» **Instructions for the task**:
Filter these entries so that only lines with the word "note" remain.

[Code change snippets]
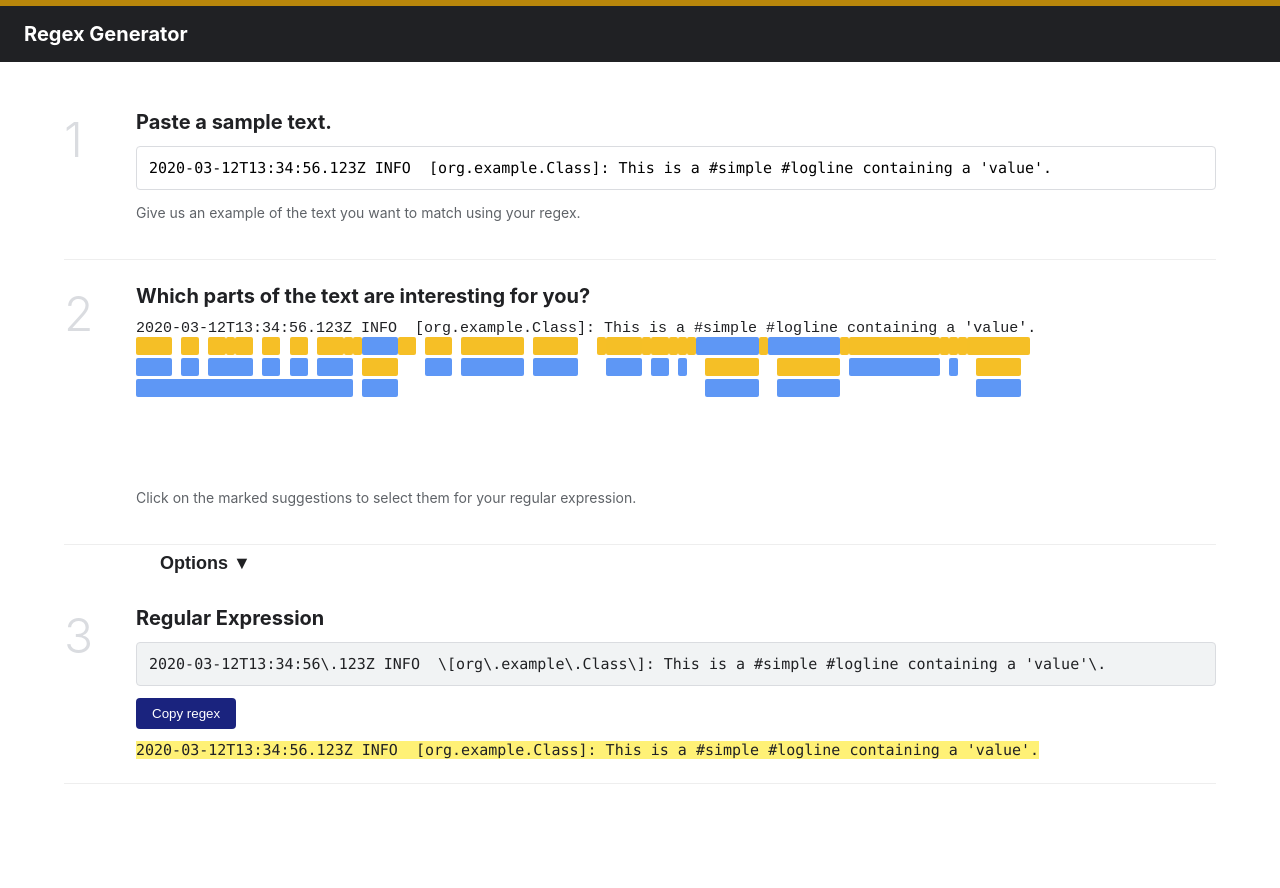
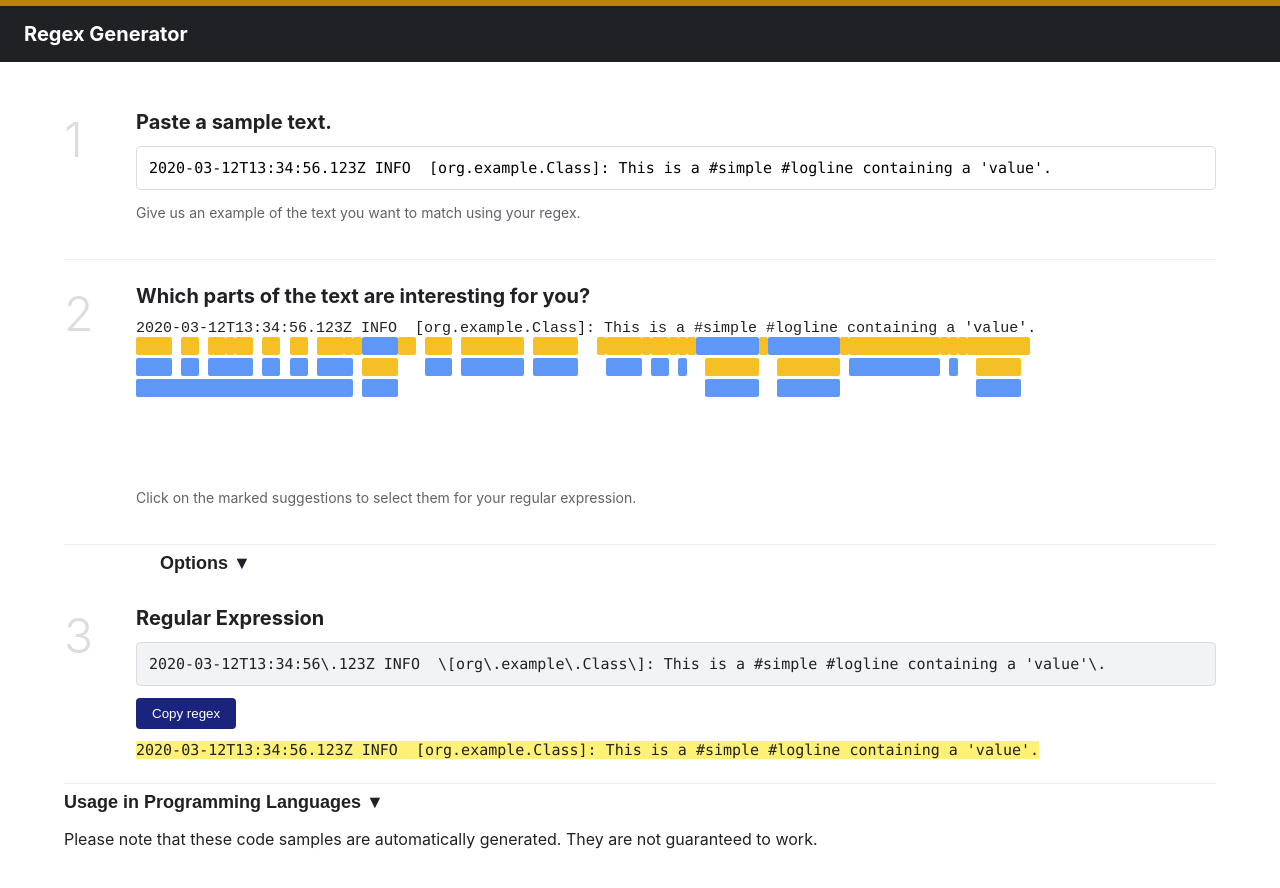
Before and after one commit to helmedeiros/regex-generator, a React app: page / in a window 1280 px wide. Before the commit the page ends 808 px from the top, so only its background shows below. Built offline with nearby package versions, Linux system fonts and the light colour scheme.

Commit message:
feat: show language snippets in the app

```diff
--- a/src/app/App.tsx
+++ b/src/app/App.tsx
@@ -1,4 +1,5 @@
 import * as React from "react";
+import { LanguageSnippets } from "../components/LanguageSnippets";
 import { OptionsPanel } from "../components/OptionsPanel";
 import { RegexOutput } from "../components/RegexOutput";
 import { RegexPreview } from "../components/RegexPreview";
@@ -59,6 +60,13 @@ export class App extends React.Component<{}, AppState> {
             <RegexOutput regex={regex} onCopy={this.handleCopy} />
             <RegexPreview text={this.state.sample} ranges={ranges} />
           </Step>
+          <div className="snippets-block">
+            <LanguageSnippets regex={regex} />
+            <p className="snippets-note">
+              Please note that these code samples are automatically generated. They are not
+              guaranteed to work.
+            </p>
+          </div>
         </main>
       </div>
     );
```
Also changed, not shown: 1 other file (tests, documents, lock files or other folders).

» **Response to the exercise**:
+            <p className="snippets-note">
+              Please note that these code samples are automatically generated. They are not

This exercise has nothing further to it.